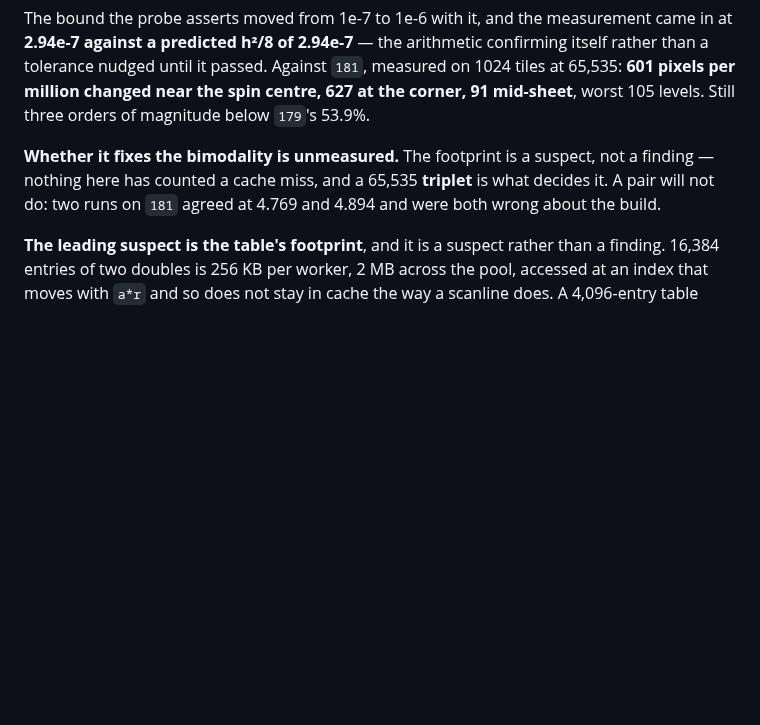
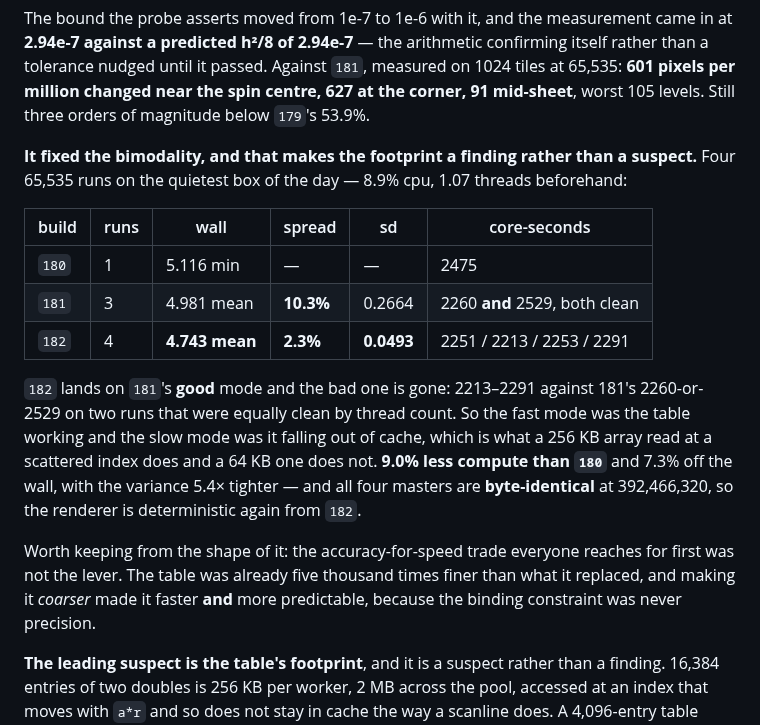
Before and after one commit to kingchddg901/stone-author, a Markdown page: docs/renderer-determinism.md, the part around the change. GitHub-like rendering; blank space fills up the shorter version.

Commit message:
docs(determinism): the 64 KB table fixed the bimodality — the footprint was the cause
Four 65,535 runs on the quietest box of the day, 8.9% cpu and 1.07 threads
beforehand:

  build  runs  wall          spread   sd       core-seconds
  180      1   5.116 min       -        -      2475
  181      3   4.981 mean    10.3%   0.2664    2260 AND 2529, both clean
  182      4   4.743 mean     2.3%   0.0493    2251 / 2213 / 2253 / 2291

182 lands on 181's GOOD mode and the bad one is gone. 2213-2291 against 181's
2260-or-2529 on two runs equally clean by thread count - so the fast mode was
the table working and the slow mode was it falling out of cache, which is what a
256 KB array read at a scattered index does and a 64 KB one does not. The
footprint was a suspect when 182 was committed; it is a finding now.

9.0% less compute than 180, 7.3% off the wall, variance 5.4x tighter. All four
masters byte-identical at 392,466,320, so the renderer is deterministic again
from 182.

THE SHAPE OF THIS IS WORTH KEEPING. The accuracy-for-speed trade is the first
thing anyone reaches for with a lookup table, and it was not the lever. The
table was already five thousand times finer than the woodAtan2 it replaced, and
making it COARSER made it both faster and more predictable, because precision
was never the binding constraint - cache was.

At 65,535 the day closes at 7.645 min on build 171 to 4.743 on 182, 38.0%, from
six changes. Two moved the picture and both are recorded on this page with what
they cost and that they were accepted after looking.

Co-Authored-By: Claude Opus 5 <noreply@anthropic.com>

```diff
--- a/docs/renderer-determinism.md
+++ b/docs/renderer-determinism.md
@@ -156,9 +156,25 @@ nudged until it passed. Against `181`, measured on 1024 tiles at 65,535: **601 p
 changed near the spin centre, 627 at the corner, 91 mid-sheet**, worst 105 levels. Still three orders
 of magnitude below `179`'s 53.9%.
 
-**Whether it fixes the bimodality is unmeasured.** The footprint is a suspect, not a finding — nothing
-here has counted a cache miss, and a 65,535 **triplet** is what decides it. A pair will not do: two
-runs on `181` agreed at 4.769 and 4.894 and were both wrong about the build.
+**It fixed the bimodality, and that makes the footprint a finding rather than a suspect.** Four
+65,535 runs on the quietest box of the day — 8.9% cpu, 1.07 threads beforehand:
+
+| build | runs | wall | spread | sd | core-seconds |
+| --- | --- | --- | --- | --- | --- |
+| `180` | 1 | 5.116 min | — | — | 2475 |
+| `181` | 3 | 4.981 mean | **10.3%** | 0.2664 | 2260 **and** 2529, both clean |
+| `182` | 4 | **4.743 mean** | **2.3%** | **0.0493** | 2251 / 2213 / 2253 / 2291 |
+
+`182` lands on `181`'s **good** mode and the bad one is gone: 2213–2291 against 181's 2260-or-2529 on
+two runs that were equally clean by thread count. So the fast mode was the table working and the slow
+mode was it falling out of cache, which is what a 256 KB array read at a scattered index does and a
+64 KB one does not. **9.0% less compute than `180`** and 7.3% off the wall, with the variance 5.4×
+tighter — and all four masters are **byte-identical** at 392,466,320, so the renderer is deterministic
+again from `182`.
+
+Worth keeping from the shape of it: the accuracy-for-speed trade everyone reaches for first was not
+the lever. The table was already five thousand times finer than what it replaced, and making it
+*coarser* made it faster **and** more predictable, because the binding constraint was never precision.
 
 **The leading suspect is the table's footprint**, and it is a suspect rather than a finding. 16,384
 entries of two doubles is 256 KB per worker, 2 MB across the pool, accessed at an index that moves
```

——

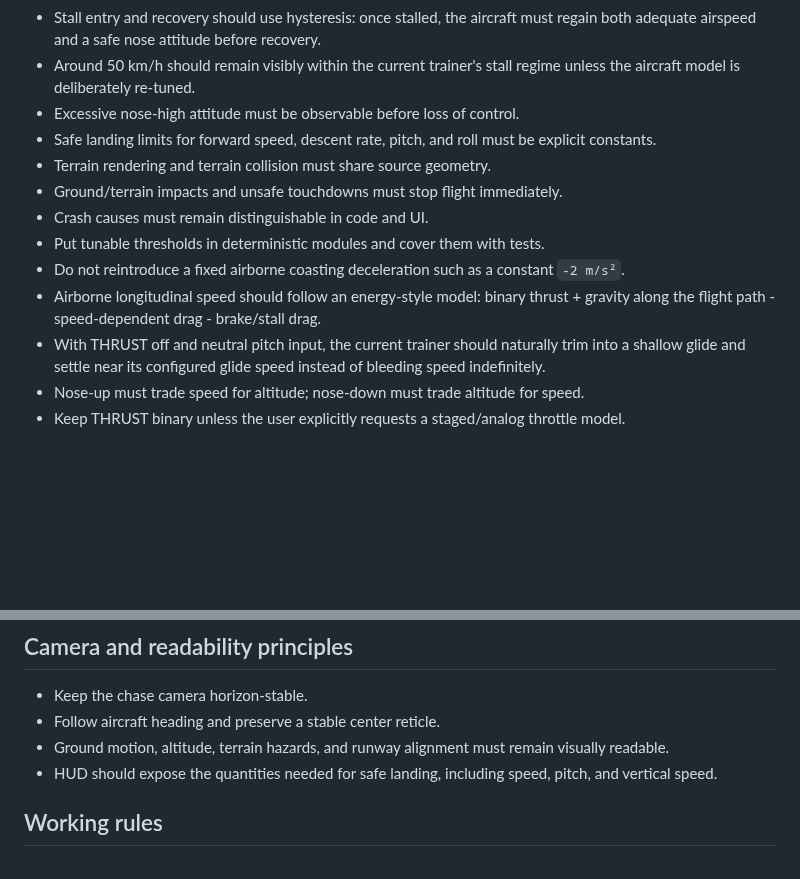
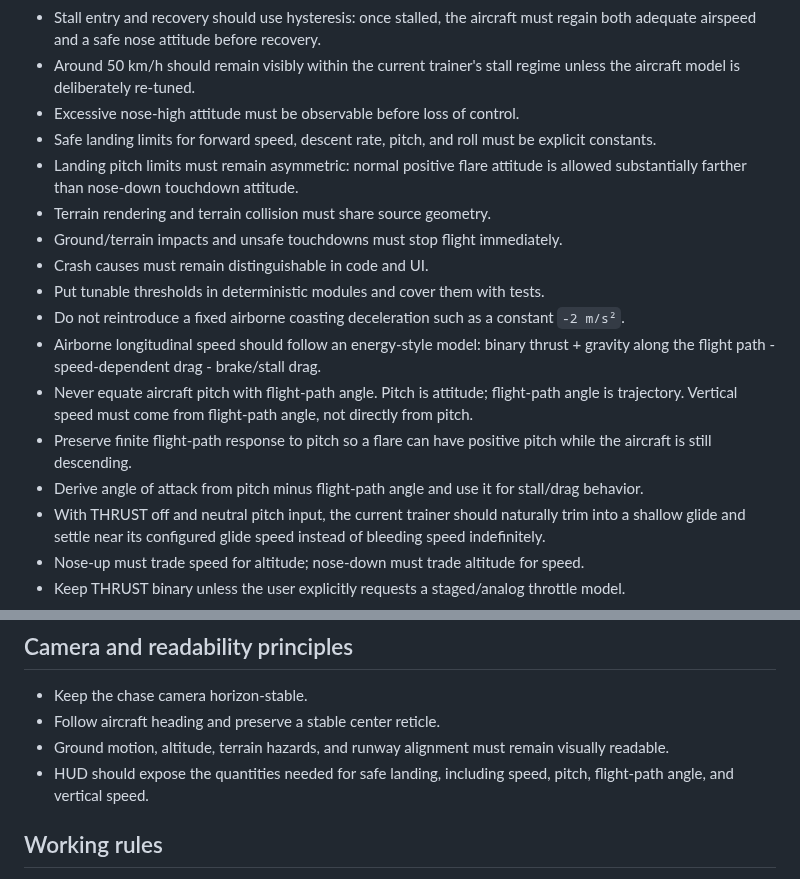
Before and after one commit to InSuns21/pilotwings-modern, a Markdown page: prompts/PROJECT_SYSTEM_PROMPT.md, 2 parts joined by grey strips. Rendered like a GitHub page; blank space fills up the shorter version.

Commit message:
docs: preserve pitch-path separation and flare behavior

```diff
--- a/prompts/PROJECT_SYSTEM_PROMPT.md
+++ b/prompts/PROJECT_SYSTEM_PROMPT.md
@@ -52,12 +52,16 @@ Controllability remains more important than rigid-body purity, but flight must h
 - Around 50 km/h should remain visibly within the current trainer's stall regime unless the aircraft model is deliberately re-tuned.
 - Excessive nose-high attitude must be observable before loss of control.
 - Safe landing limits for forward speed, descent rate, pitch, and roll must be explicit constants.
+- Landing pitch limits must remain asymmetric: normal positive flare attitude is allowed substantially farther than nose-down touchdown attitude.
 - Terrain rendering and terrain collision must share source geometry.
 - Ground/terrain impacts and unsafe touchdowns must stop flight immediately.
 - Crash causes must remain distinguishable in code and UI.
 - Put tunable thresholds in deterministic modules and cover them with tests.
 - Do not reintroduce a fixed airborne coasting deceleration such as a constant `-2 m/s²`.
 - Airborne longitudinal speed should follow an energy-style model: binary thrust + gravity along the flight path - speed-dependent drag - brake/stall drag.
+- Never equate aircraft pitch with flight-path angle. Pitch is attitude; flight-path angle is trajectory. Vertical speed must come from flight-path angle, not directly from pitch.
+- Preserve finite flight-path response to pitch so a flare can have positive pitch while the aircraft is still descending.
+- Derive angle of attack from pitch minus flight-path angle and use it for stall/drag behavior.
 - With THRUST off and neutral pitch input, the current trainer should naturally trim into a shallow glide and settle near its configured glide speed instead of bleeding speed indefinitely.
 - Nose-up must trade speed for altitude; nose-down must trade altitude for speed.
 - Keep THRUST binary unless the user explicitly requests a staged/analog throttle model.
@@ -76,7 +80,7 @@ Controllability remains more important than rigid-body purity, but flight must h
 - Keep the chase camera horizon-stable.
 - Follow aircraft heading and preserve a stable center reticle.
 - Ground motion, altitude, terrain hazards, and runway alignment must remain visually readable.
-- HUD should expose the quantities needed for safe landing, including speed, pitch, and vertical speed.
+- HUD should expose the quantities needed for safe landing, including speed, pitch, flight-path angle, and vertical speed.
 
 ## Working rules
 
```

——

Exercise objective
From the material above, copy every line where the word "mean" is found.

Solution
  181      3   4.981 mean    10.3%   0.2664    2260 AND 2529, both clean
  182      4   4.743 mean     2.3%   0.0493    2251 / 2213 / 2253 / 2291
+| `181` | 3 | 4.981 mean | **10.3%** | 0.2664 | 2260 **and** 2529, both clean |
+| `182` | 4 | **4.743 mean** | **2.3%** | **0.0493** | 2251 / 2213 / 2253 / 2291 |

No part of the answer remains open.